- [Data for processing]:

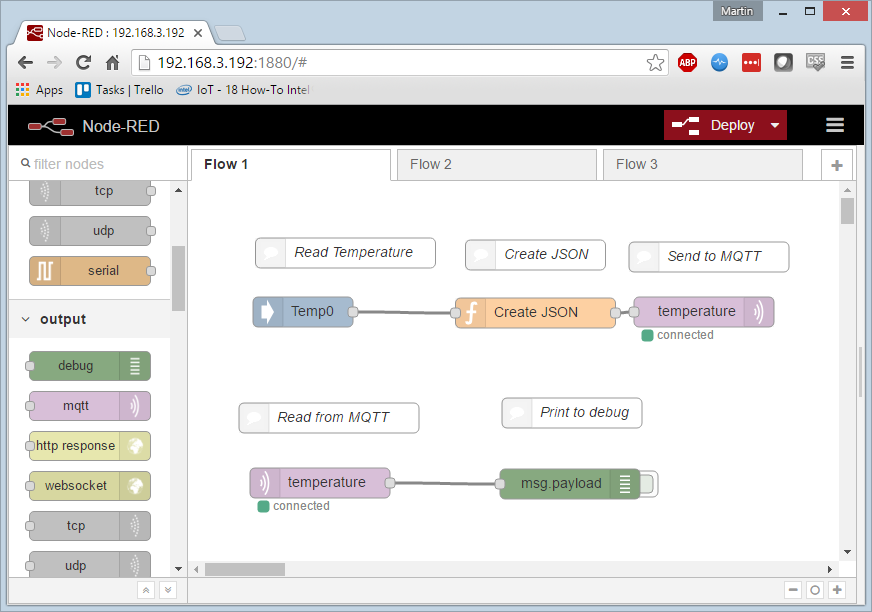
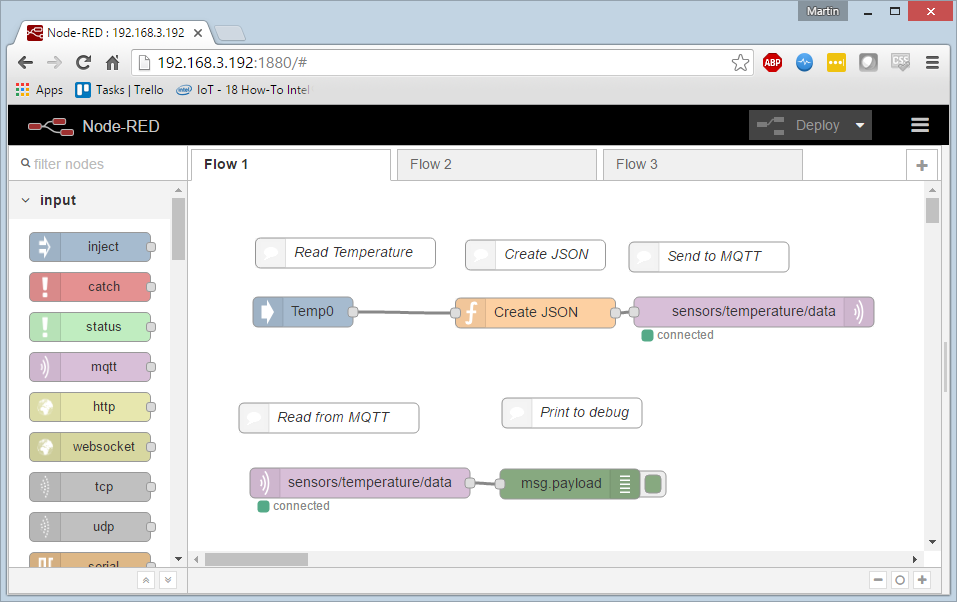
fixes to mqtt/http lab

diff --git a/app/views/labs/protocols/index.html b/app/views/labs/protocols/index.html
@@ -56,7 +56,8 @@
                     <p>Install Node-Red by running the following command:</p>
 
                     <p><code>$ npm install -g node-red</code></p>
-
+                    <P>The node-red install will throw some warnings as shown below. The installation will work fine despite these.</p>
+                      <p><img src="./views/labs/protocols/images/node-red-error.jpg" alt="" ></p>
                     <div class="alert alert-warning">
                       <p>Installing Node Red will take about 5-8 minutes. Often times it seems to fail on the first attempt, but on the second attempt it succeeds.</p>
                     </div>
@@ -95,6 +96,7 @@
                       <li>Search for the <b>Function</b> node in the function Function section and connect it to the Grove Temp Sensor.</li>
                       <li>Search for the <b>Grove LCD</b> node in the Intel_gpio and connect it to the Function.</li>
                     </ol>
+                    <p>NOTE: The nodes are listen to the left of the workspace and you will have to scroll down to find all the node you need..</p>
                 </div>
                 <div content-block name="first-flow" message="Customize your Function Node">
                     <p> Double click on the Temperature node and assign A0 as the pin and interval as 1000 to take a temperature reading every 1000ms. Double click the function node and enter the following code:</p>
@@ -186,7 +188,9 @@ return msg;</ui-codemirror>
 
             <div content-block name="find-ip-address" message="Review useful commands to help you organize your workflow on the Intel IoT Gateway">
               <h5>Setup Screen Window Manager</h5>
-
+              <p>Log into your Intel® Iot Gateway. As a refresher: </p>
+              <p>Use Putty or Screen to connect to ip address <b>192.168.1.1</b> and use <b>root</b> as the username and password.</p>
+              <p>For more details refer back to the 3rd section of the introduction lab</p>
               <p>Once you log in the Intel® Iot Gateway, start the <code>screen</code> window manager. </p>
               <p><code>$ screen</code></p>
 
@@ -202,6 +206,9 @@ return msg;</ui-codemirror>
                 <li>
                   <p>Create a user for your Mosquitto.</p>
                   <p><code>$ adduser mosquitto</code></p>
+                </li>
+                <li>
+                  <p>For simplicity use <b>root</b> when asked for the UNIX password</p>
                 </li>
 
                 <li>
@@ -236,10 +243,11 @@ return msg;</ui-codemirror>
 <h2>Configure the nodes in the MQTT flow</h2>
               <ol>
                 <li>Double click the temperature node to assign it to pin A0</li>
-                <li> Double click the mqtt nodes to configure them:</li>
+                <li>Configure <b>both</b> the <b>input mqtt</b> and <b>output mqtt</b> nodes as described below:</li>
+
                 <ul>
                   <br>
-                  <li><h3>Select the pencil icon to edit the server settings:</h3></li>
+                  <li><h3>Select the pencil icon to edit the server settings and enter <b>sensors/temperature/data</b> as the topic:</h3></li>
                   <br>
                   <p><img src="./views/labs/protocols/images/mqtt_edit_1.png" alt="" ></p>
                   <br>
@@ -268,6 +276,13 @@ return msg;
             image-link="./views/labs/protocols/images/mqtt_flow_connected.png">
               <p>When you are done configuring the nodes hit deploy</p>
               <p>In the debug tab you should now see temperature readings from the temperature sensor. Take note, the Edison is publishing the sensor data to the MQTT server on the Gateway and then pulling the sensor data down into the debug window.</p>
+                <p> If you do not see the output in the debug window:</p>
+                <ul>
+                  <li>Make sure the you can see the debug window - you  might have to expand it by dragging the right side of the workspace to the center.</li>
+                  <li>Make sure that the debug tab is selected in the upper right</li>
+                  <li>Click the tab to the right of the debug node - called msg.payload in your flow</p></li>
+
+
             </div>
 
 
@@ -283,67 +298,185 @@ return msg;
 
             <div content-block name="node-red-flow2-solution" message="Check out the solution to this exercise">
               <h5>Flow Source Code</h5>
-              <ui-codemirror ui-codemirror-opts="editorOptions">
-		  [
+              <ui-codemirror ui-codemirror-opts="editorOptions">[
    {
-      "id":"7b901765.846fe8",
+      "id":"f8e20475.ec4178",
+      "type":"mqtt-broker",
+      "z":"92444f4a.3f6fb",
+      "broker":"test.mosquitto.org",
+      "port":"1883",
+      "clientid":"",
+      "usetls":false,
+      "verifyservercert":true,
+      "compatmode":true,
+      "keepalive":"60",
+      "cleansession":true,
+      "willTopic":"",
+      "willQos":"0",
+      "willRetain":null,
+      "willPayload":"",
+      "birthTopic":"",
+      "birthQos":"0",
+      "birthRetain":null,
+      "birthPayload":""
+   },
+   {
+      "id":"9ccab42f.f5e138",
+      "type":"mqtt-broker",
+      "z":"92444f4a.3f6fb",
+      "broker":"test.mosquitto.org",
+      "port":"1883",
+      "clientid":"",
+      "usetls":false,
+      "verifyservercert":true,
+      "compatmode":true,
+      "keepalive":"60",
+      "cleansession":true,
+      "willTopic":"",
+      "willQos":"0",
+      "willRetain":null,
+      "willPayload":"",
+      "birthTopic":"",
+      "birthQos":"0",
+      "birthRetain":null,
+      "birthPayload":""
+   },
+   {
+      "id":"8a51fc7b.d2649",
       "type":"grove_temp",
-      "z":"b4234423.4bdcb8",
+      "z":"92444f4a.3f6fb",
       "name":"",
       "pin":"0",
       "interval":"1000",
-      "x":90,
-      "y":60,
+      "x":115,
+      "y":131,
       "wires":[
          [
-            "446460f6.bb9ba"
+            "c2552eb3.e9cb2"
          ]
       ]
    },
    {
-      "id":"446460f6.bb9ba",
+      "id":"c2552eb3.e9cb2",
+      "type":"function",
+      "z":"92444f4a.3f6fb",
+      "name":"Create JSON",
+      "func":"var temp = msg.payload\n\nmsg.payload = {};\nmsg.payload.sensor_id = \"grove_temp\";\nmsg.payload.time = Date.now();\nmsg.payload.value = temp;\n\nreturn msg;",
+      "outputs":1,
+      "noerr":0,
+      "x":347.5,
+      "y":132,
+      "wires":[
+         [
+            "cadc53b7.e6bf7"
+         ]
+      ]
+   },
+   {
+      "id":"cadc53b7.e6bf7",
       "type":"mqtt out",
-      "z":"b4234423.4bdcb8",
+      "z":"92444f4a.3f6fb",
       "name":"",
-      "topic":"temperature",
+      "topic":"sensors/temperature/data",
       "qos":"",
       "retain":"",
-      "broker":"",
-      "x":248,
-      "y":61,
+      "broker":"9ccab42f.f5e138",
+      "x":566,
+      "y":131,
       "wires":[
 
       ]
    },
    {
-      "id":"8010b7b1.7fef48",
+      "id":"eb754d1a.894cd",
       "type":"mqtt in",
-      "z":"b4234423.4bdcb8",
+      "z":"92444f4a.3f6fb",
       "name":"",
-      "topic":"temperature",
-      "broker":"",
-      "x":84,
-      "y":138,
+      "topic":"sensors/temperature/data",
+      "broker":"f8e20475.ec4178",
+      "x":172,
+      "y":302,
       "wires":[
          [
-            "9921221a.66dee"
+            "63fa67a9.bf1ad8"
          ]
       ]
    },
    {
-      "id":"9921221a.66dee",
+      "id":"63fa67a9.bf1ad8",
       "type":"debug",
-      "z":"b4234423.4bdcb8",
+      "z":"92444f4a.3f6fb",
       "name":"",
-      "active":false,
+      "active":true,
       "console":"false",
       "complete":"false",
-      "x":246,
-      "y":137,
+      "x":382,
+      "y":303,
       "wires":[
 
       ]
-   }]</ui-codemirror>
+   },
+   {
+      "id":"562c38c.89818c8",
+      "type":"comment",
+      "z":"92444f4a.3f6fb",
+      "name":"Read Temperature",
+      "info":"\n",
+      "x":157.5,
+      "y":72,
+      "wires":[
+
+      ]
+   },
+   {
+      "id":"bab528e3.f8c4a8",
+      "type":"comment",
+      "z":"92444f4a.3f6fb",
+      "name":"Create JSON",
+      "info":"",
+      "x":347.5,
+      "y":74,
+      "wires":[
+
+      ]
+   },
+   {
+      "id":"5e9ad648.207ea8",
+      "type":"comment",
+      "z":"92444f4a.3f6fb",
+      "name":"Send to MQTT",
+      "info":"",
+      "x":521,
+      "y":76,
+      "wires":[
+
+      ]
+   },
+   {
+      "id":"1b4fe7dc.bff108",
+      "type":"comment",
+      "z":"92444f4a.3f6fb",
+      "name":"Read from MQTT",
+      "info":"",
+      "x":141,
+      "y":237,
+      "wires":[
+
+      ]
+   },
+   {
+      "id":"c823f643.d4e018",
+      "type":"comment",
+      "z":"92444f4a.3f6fb",
+      "name":"Print to debug ",
+      "info":"",
+      "x":384,
+      "y":232,
+      "wires":[
+
+      ]
+   }
+]</ui-codemirror>
 
                 </div>
             </div>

- [Problem to work on]: Look through the lines above and collect those with the word "your".

- [Solution to this problem]:
                 <div content-block name="first-flow" message="Customize your Function Node">
             <div content-block name="find-ip-address" message="Review useful commands to help you organize your workflow on the Intel IoT Gateway">
+              <p>Log into your Intel® Iot Gateway. As a refresher: </p>
                   <p>Create a user for your Mosquitto.</p>
+                  <li>Click the tab to the right of the debug node - called msg.payload in your flow</p></li>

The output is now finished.